  • Kansas City Chiefs
To be fair (rats!), this is not the first time Peterson has called for the playoffs to be expanded -- but it's certainly the most inopportune time, if he wants to be taken seriously. Even people who might be open to the idea are doing that thing with the eyebrow that makes it obvious they're not buying it.

Going into Sunday's games, the Chiefs needed a win and a Steelers loss to make the playoffs. The Chiefs did their part by beating a Bengals team that had stopped trying before their plane even left Cincinnati, but Pittsburgh wouldn't play along. The Steelers wiped their feet on the Lions to improve to 11-5, claim the final AFC wildcard spot, and send K.C. home with their 10 wins tucked between their legs.

Had the Chiefs finished with 12 wins, they'd have made the playoffs. But they didn't finish with 12 wins, because they blew a 24-7 lead, at home, against the Eagles in Week 4. Had the Chiefs finished with 11 wins, they'd have made the playoffs. But they didn't finish with 11 wins, because they embarrassed themselves in a 14-3 loss to the borderline-awful Buffalo Bills in Week 10. Had they won either of these games, they'd have tied the Steelers at 11-5 and taken the wildcard based on a better record in conference games. Pittsburgh would be done for the year, and Bill Cowher would be at home coming up with adjustments for 2006 (rather than, say, excuses for 2005).

And that's what it always comes down to: You want to make the playoffs? Take care of your own business. Win games against 3-5 chumps like the Bills. Don't play gooey defense on national TV against the Giants. And when 10 wins aren't enough, ask yourself why you couldn't get over the bar. Don't complain that the bar isn't set low enough.

But suppose Peterson gets his wish, and the playoffs expand. That means more 10-win teams in the postseason, right? Let's see. The playoffs went to six teams per conference in 1990. Here are the No. 7 teams from the AFC and NFC since then. Under the Peterson Plan, these are now playoff-caliber teams:

NO. 7

NO. 7

2004Saints 8-8 Jaguars 9-7
2003Vikings 9-7 Dolphins10-6
2002Saints 9-7 Broncos 9-7
2001Redskins 8-8 Seahawks9-7
2000Packers 9-7 Steelers9-7
1999Panthers 9-7 Chiefs 9-7
1998Buccaneers 8-8 Titans 8-8
1997Redskins 8-7-1Jets 9-7
1996Redskins 9-7 Chiefs 9-7
1995Bears 9-7 Seahawks8-8
1994Giants 9-7 Raiders 9-7
1993Eagles 8-8 Dolphins9-7
1992Packers 9-7 Colts 9-7
199149ers 10-6 Dolphins8-8
1990Cowboys 7-9 Seahawks9-7

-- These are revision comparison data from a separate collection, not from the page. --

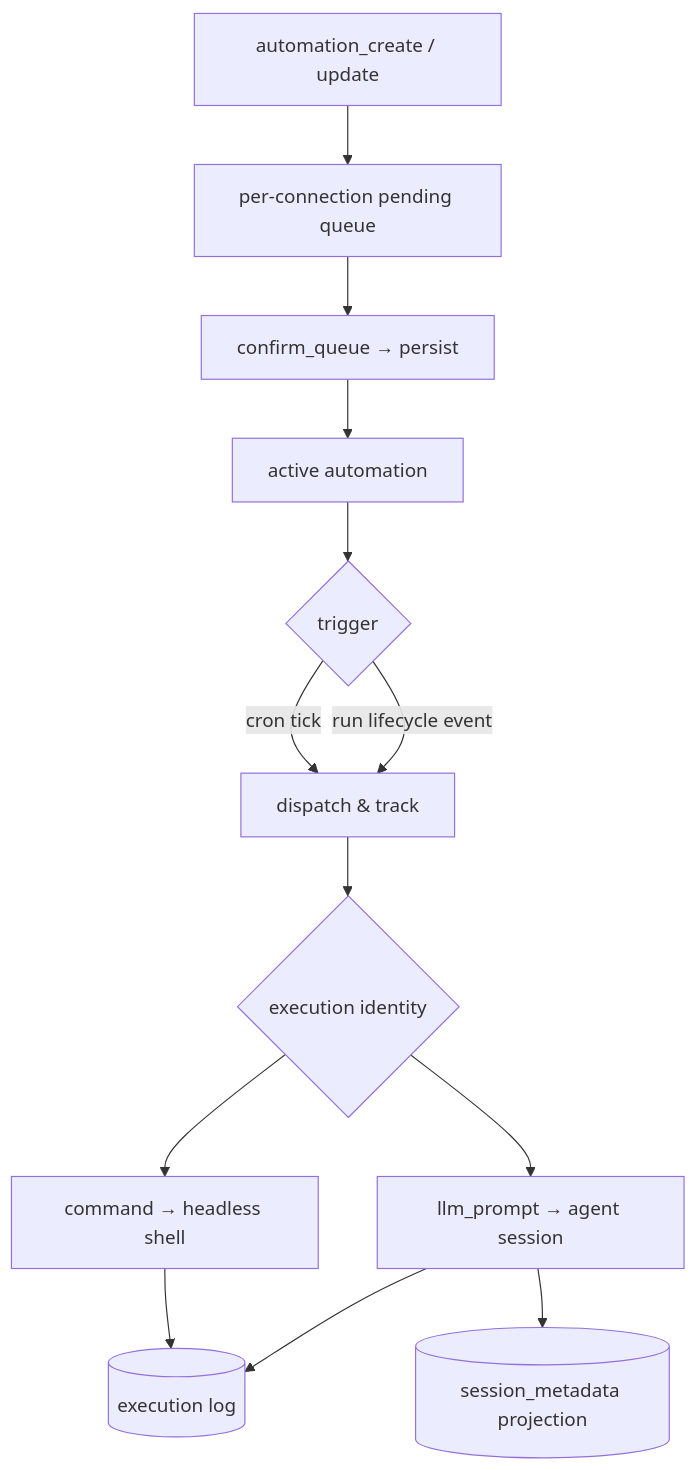
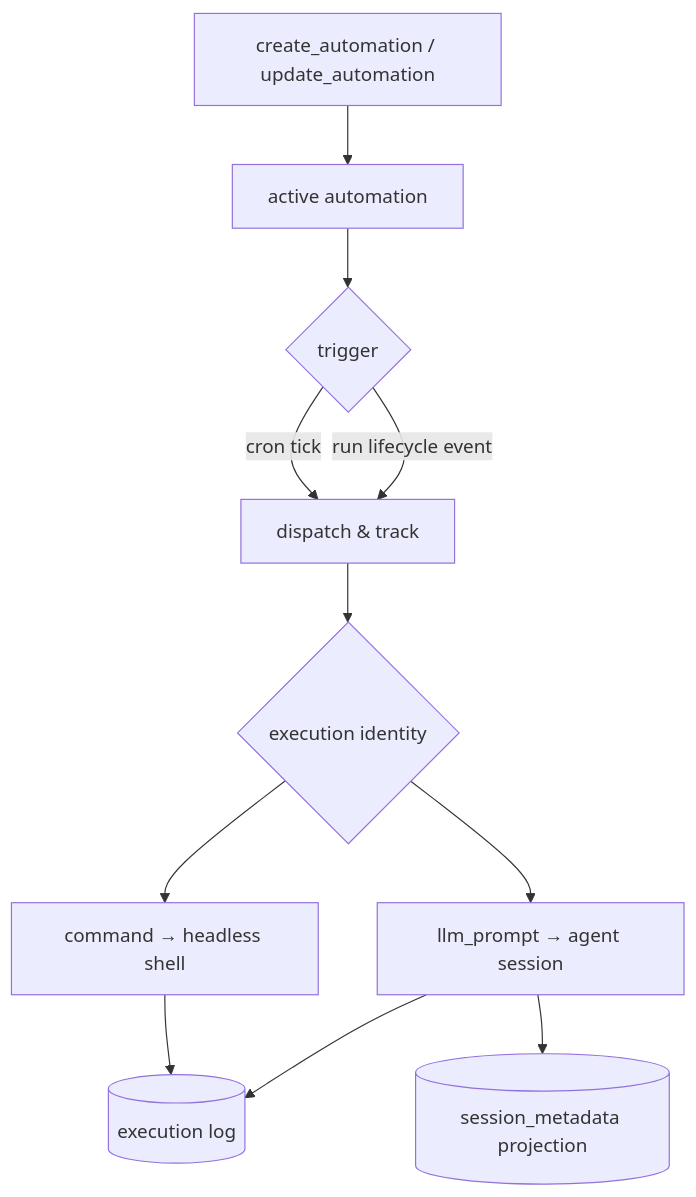
The diagram in doc/flows/flow-automation-execution.md (sequencestream/c3), drawn with Mermaid before and after one commit. The commit also changed other lines of this file and 19 other files, not shown here.

````diff
--- a/doc/flows/flow-automation-execution.md
+++ b/doc/flows/flow-automation-execution.md
@@ -15,15 +15,13 @@
 ```mermaid
 flowchart TD
-    W[automation_create / update] --> Q[per-connection pending queue]
-    Q --> CF[confirm_queue → persist]
-    CF --> SCHED[active automation]
+    W[create_automation / update_automation] --> SCHED[active automation]
     SCHED --> TRIG{trigger}
     TRIG -- cron tick --> DISP[dispatch & track]
     TRIG -- run lifecycle event --> DISP
     DISP --> ID{execution identity}
     ID --> CMD[command → headless shell]
     ID --> LLM[llm_prompt → agent session]
     CMD --> LOG[(execution log)]
     LLM --> LOG
     LLM --> SM[(session_metadata projection)]
 ```
````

Remember what a travesty it was last year when two 8-8 teams made the playoffs? The Peterson Plan makes room for seven more, plus one team with eight wins and a tie. Nineteen teams that finished 9-7, which is one good bounce of the ball away from 8-8, also get into the playoffs. Only three 10-6 teams get in, including this year's Chiefs. Unfortunately, they bring a 7-9 team (the 1990 Cowboys) in with them.

Ultimately, the Peterson Plan is a reward for mediocrity. It's social promotion. The NFL, thank goodness, isn't the NBA. It isn't the NHL. You don't get into the NFL playoffs by being slightly better than bad. You don't get into the NFL playoffs by being average. You get into the NFL playoffs by being better than other teams in your division and in your conference. If you can't finish 11-5, if that's what it takes, then you don't deserve to go to the playoffs.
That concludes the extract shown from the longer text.